Heather K. Gerken

Heather Gerken is the J. Skelly Wright Professor of Law at Yale Law School. Professor Gerken specializes in election law and constitutional law.  She has published in the Harvard Law Review, the Yale Law Journal, the Stanford Law Review, Michigan Law Review, Columbia Law Review, Political Theory, Political Science Quarterly, Roll Call, Legal Affairs, Legal Times, The New Republic, Democracy Journal, and elsewhere.  She has served as a commentator for a number of media outlets, including The New York Times, The New Yorker, the L.A. Times, the Chicago Tribune, the Boston Globe, NPR, the Lehrer News Hour, Bill Moyers, CNN, MSNBC, and NBC News. Her most recent scholarship explores questions of election reform, federalism, diversity, and dissent.  Her work has been featured in The Atlantic’s “Ideas of the Year” section, the Ideas Section of the Boston Globe, and NPR’s On the Media.  It has also been the subject of three academic symposia. 

Professor Gerken clerked for Judge Stephen Reinhardt of the 9th Circuit and Justice David Souter of the United States Supreme Court. After practicing for several years, she joined the Harvard faculty in September 2000 and was awarded tenure in 2005. In 2006, she joined the Yale faculty. 

 Professor Gerken has won teaching awards at both Yale and Harvard, been named one of the nation’s “twenty-six best law teachers” by a book published by the Harvard University Press, was featured in the National Law Journal for balancing teaching and research, won a Green Bag award for legal writing, testified three times before Senate Committee on Rules and Administration, and serves as a trustee for Princeton University.  Professor Gerken served as a senior legal adviser in the “Boiler Room” for the Obama for America campaign in 2008 and 2012.  Her proposal for creating a “Democracy Index” was incorporated into separate bills by then-Senator Hillary Clinton, then-Senator Barack Obama, and Congressman Israel and turned into reality by the Pew Charitable Trusts, which created the nation’s first Election Performance Index in 2013.


 
David A. Strauss

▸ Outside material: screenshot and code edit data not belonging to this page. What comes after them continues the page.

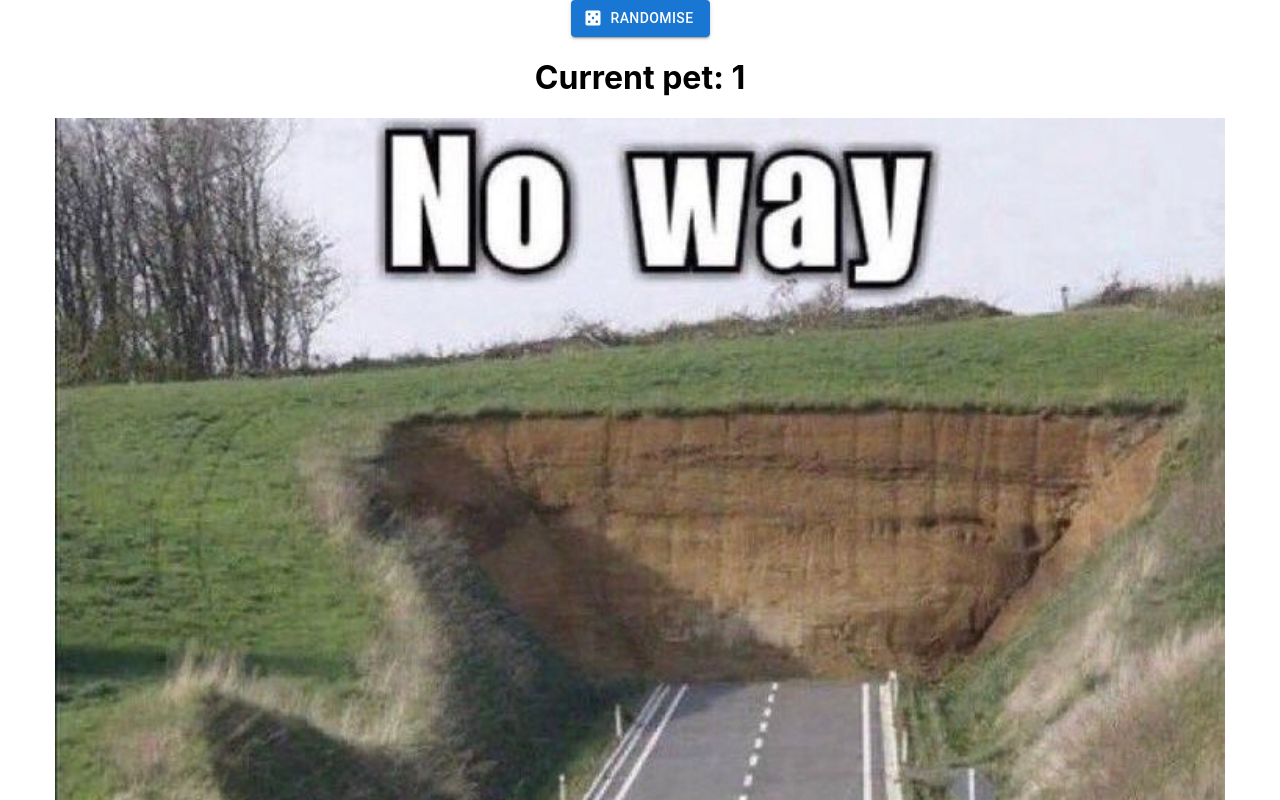
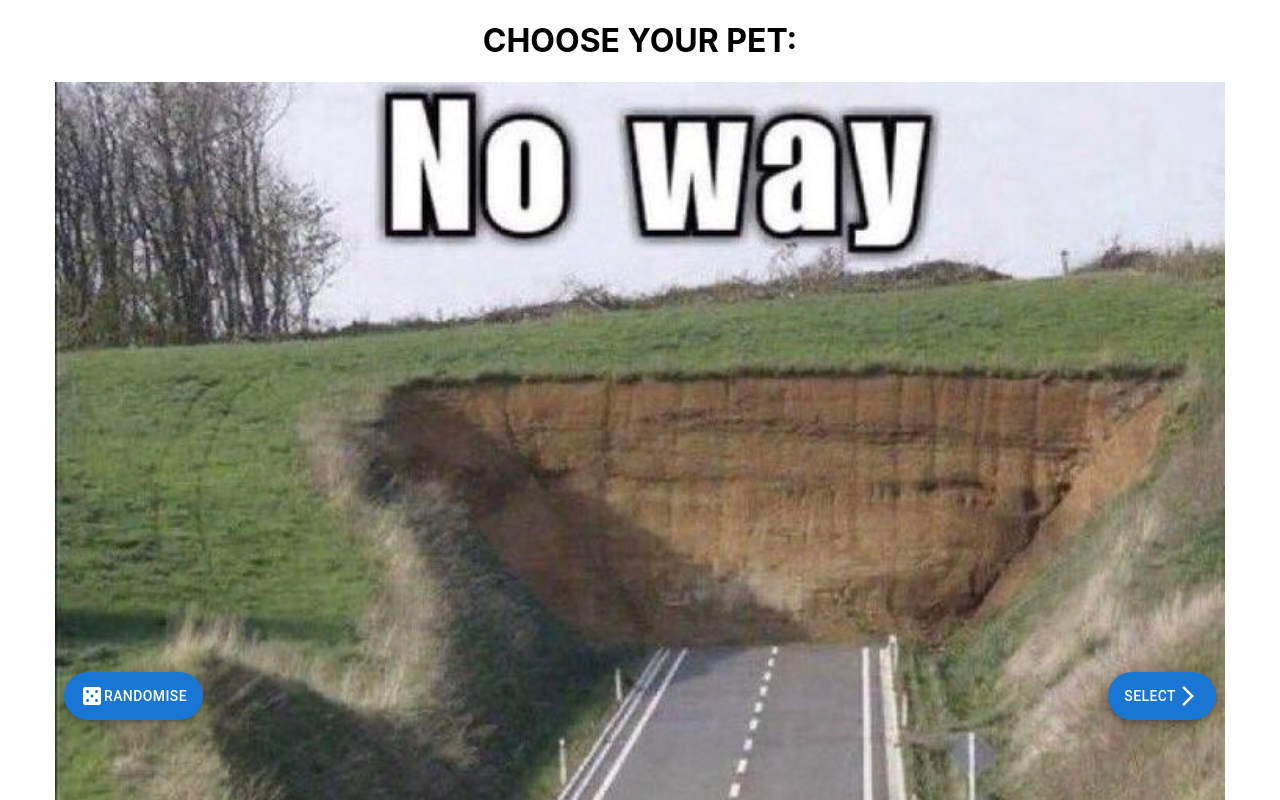
Before and after one commit to lia-arroyo/swag-crew-hackathon, a React (Create React App) app: page / in a window 1280 px wide. Shown: the top 800 px of the page. Built offline with nearby package versions, Linux system fonts and the light colour scheme.

Commit message:
style randomise button and create similar select button

```diff
--- a/src/pages/Creation.js
+++ b/src/pages/Creation.js
@@ -1,7 +1,9 @@
-import Button from "@mui/material/Button";
 import CasinoIcon from "@mui/icons-material/Casino";
+import ArrowForwardIosIcon from "@mui/icons-material/ArrowForwardIos";
 import { useState } from "react";
 import pet1 from "../images/pets/1.png";
+import { Fab } from "@mui/material";
+import "../styles/creation.css";
 
 const Creation = () => {
   const [pet, setPet] = useState(1);
@@ -26,15 +28,21 @@ const Creation = () => {
 
   return (
     <div>
-      <Button
+      <h1>CHOOSE YOUR PET:</h1>
+      <Fab
+        color="primary"
+        id="random-btn"
         onClick={getNewPet}
-        startIcon={<CasinoIcon />}
-        variant="contained"
+        variant="extended"
       >
+        <CasinoIcon />
         Randomise
-      </Button>
-      <h1>Current pet: {pet}</h1>
+      </Fab>
       <img src={petAvatar} alt="Pet avatar" />
+      <Fab color="primary" id="select-btn" variant="extended">
+        Select
+        <ArrowForwardIosIcon />
+      </Fab>
     </div>
   );
 };
--- /dev/null
+++ b/src/styles/creation.css
@@ -0,0 +1,11 @@
+#random-btn {
+  position: absolute;
+  bottom: 10%;
+  left: 5%;
+}
+
+#select-btn {
+  position: absolute;
+  bottom: 10%;
+  right: 5%;
+}
```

David Strauss is the Gerald Ratner Distinguished Service Professor of Law at the University of Chicago Law School. He graduated from Harvard College summa cum laude in 1973. He then spent two years at Magdalen College, Oxford, on the Marshall Scholarship and received a BPhil in politics from Oxford in 1975. In 1978, he graduated magna cum laude from Harvard Law School, where he was developments editor of the Law Review. Before joining the Law School faculty, he worked as an Attorney-Adviser in the Office of Legal Counsel of the U.S. Department of Justice and was an Assistant to the Solicitor General of the United States.

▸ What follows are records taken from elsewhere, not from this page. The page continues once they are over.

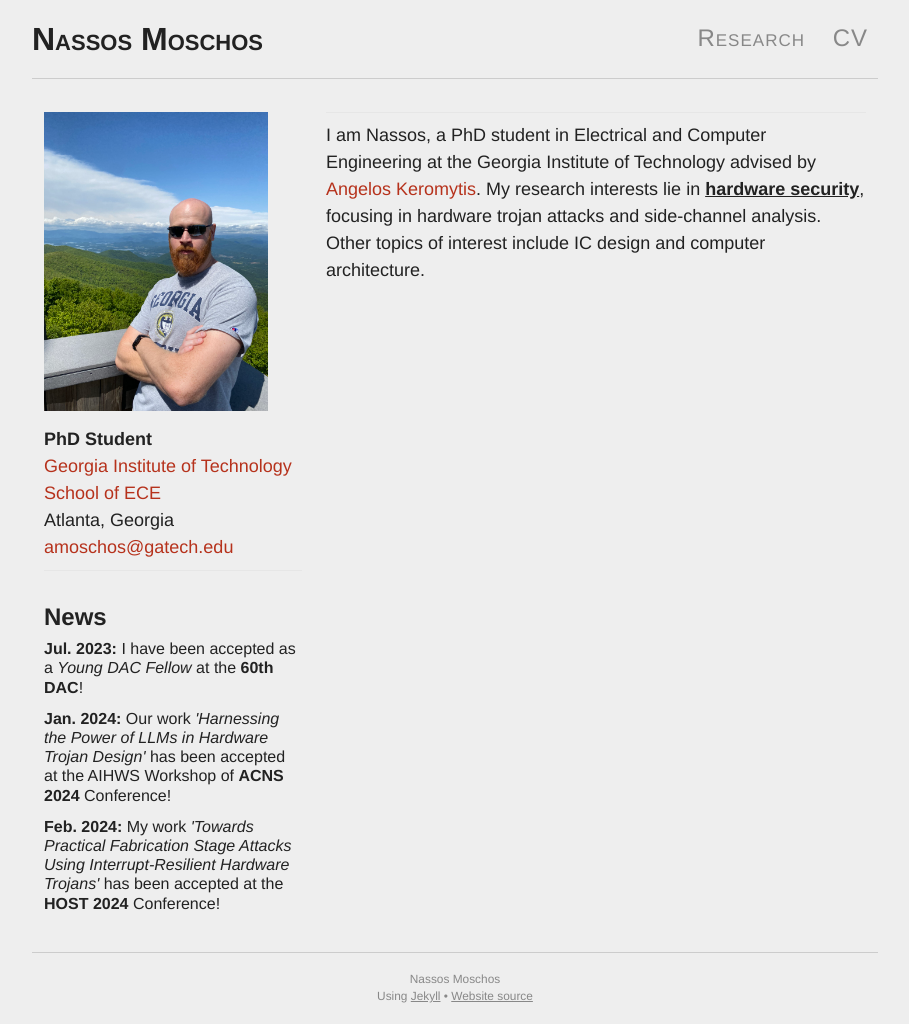
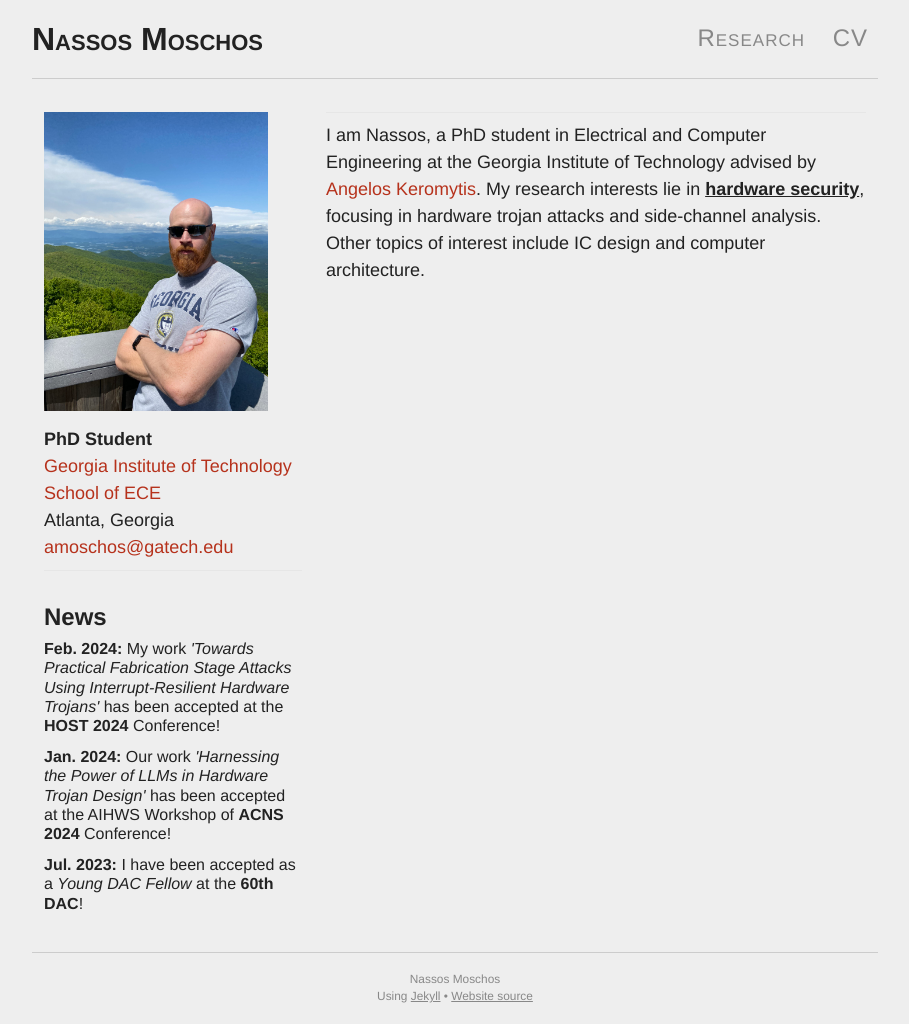
Before and after one commit to 0ena/0ena.github.io, a Jekyll site: the page built from index.md, in a window 1280 px wide. Shown: the whole page, without its empty margins (185-1094 px from the left). Built offline with Jekyll 4.4.1, drawn with Linux system fonts in a browser that asks for light colours.

Commit message:
Update news.yml

```diff
--- a/_data/news.yml
+++ b/_data/news.yml
@@ -1,6 +1,6 @@
+- date: "Feb. 2024"
+  event: "My work <i>'Towards Practical Fabrication Stage Attacks Using Interrupt-Resilient Hardware Trojans'</i> has been accepted at the <b>HOST 2024</b> Conference!"
+- date: "Jan. 2024"
+  event: "Our work <i>'Harnessing the Power of LLMs in Hardware Trojan Design'</i> has been accepted at the AIHWS Workshop of <b>ACNS 2024</b> Conference!"
 - date: "Jul. 2023"
   event: "I have been accepted as a <i>Young DAC Fellow</i> at the <b>60th DAC</b>!"
-- date: "Jan. 2024"
-  event: "Our work <i>'Harnessing the Power of LLMs in Hardware Trojan Design'</i> has been accepted at the AIHWS Workshop of <b>ACNS 2024</b> Conference!"
-- date: "Feb. 2024"
-  event: "My work <i>'Towards Practical Fabrication Stage Attacks Using Interrupt-Resilient Hardware Trojans'</i> has been accepted at the <b>HOST 2024</b> Conference!"
```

Strauss joined the Law School faculty in 1985. He has published articles on a variety of subjects, principally in constitutional law and related areas, and recently published The Living Constitution (Oxford University Press, 2010). He is, with Geoffrey Stone and Dennis Hutchinson, editor of the Supreme Court Review. He has been a visiting professor at Harvard and Georgetown. He is a Fellow of the American Academy of Arts and Sciences.

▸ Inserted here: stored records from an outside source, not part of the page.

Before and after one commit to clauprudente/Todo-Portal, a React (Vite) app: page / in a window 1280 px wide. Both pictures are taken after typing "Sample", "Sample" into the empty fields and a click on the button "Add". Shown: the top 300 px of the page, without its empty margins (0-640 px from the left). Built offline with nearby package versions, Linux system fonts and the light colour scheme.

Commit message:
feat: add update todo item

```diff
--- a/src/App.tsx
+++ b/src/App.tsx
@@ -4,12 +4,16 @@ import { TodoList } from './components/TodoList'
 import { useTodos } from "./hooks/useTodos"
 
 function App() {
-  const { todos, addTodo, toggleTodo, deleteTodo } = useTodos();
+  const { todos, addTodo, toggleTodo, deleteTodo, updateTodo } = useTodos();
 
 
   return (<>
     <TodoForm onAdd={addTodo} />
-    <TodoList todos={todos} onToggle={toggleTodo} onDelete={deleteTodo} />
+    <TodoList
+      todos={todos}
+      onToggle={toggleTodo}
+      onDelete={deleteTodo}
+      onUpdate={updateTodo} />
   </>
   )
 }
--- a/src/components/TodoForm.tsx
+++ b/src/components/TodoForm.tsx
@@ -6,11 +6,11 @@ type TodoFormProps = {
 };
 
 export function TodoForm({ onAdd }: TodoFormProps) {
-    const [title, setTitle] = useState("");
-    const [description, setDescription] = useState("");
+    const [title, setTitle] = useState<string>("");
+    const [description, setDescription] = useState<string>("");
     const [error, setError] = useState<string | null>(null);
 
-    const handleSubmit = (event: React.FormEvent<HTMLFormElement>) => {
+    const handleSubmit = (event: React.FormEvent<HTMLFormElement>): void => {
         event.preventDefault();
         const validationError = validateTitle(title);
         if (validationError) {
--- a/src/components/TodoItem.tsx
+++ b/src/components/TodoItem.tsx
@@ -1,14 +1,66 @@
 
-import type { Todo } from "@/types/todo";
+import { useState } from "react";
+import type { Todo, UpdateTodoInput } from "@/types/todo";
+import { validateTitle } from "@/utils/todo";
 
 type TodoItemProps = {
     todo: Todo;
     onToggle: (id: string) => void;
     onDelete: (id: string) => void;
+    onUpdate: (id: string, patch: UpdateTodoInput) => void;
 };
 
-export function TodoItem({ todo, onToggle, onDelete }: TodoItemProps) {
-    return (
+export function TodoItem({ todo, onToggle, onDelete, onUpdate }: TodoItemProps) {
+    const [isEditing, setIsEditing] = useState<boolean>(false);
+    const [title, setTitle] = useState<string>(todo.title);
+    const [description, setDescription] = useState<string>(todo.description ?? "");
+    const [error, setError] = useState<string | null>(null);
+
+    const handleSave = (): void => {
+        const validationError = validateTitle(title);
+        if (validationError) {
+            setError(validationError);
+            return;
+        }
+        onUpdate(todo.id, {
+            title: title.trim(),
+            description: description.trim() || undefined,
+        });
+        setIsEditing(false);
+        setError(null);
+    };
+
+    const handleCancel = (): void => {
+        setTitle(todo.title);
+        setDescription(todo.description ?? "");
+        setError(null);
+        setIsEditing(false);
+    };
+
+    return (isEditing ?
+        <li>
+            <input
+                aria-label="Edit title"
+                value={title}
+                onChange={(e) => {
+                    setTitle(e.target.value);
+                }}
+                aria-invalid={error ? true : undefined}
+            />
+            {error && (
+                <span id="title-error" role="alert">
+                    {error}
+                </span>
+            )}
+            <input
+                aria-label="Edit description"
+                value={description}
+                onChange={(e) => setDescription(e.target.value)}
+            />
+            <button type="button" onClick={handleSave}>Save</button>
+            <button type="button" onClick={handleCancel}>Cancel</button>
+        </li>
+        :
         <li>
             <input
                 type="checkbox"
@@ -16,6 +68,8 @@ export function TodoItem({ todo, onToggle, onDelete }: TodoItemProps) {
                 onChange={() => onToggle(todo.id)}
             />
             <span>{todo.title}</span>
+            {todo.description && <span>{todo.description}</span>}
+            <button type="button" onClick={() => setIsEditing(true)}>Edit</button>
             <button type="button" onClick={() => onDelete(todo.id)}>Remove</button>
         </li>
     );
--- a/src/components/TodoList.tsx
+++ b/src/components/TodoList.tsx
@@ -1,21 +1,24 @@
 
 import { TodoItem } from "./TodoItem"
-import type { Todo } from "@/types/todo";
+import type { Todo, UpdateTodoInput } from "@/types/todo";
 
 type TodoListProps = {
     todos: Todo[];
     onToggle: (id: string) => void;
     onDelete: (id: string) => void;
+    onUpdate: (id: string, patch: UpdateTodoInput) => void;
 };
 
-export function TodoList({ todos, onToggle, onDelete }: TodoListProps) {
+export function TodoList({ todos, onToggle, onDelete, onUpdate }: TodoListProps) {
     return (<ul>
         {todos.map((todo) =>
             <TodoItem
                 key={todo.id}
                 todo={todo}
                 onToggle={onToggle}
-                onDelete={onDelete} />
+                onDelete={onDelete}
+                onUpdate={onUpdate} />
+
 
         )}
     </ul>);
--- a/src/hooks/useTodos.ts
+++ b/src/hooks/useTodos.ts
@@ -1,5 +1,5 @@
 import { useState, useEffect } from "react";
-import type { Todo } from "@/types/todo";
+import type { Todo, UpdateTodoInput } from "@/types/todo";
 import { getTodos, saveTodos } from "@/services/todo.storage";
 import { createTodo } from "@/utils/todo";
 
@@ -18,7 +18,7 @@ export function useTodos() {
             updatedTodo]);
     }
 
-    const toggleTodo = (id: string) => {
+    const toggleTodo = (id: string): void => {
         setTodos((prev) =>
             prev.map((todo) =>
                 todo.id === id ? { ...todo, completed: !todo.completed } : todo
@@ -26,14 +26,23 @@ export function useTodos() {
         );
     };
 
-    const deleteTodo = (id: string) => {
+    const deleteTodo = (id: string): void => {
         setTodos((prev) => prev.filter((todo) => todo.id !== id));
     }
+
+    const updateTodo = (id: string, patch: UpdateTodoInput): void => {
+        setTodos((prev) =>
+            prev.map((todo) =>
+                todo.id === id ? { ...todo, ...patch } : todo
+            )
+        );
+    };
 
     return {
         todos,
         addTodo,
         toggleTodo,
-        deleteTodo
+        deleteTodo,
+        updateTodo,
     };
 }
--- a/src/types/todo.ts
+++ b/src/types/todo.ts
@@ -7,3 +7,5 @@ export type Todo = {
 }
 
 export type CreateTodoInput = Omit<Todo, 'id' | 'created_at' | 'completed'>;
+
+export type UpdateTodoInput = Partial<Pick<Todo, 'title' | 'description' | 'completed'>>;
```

Strauss has argued eighteen cases before the United States Supreme Court. In 1990, he served as Special Counsel to the Committee on the Judiciary of the United States Senate. He is a member of the national Board of Directors of the American Constitution Society. He has also served Chair of the Board of Trustees of the University of Chicago Laboratory Schools and as a member of the Board of Governors of the Chicago Council of Lawyers. In addition to his current teaching interests - constitutional law, federal jurisdiction, elements of the law, and administrative law - he has taught civil procedure and torts.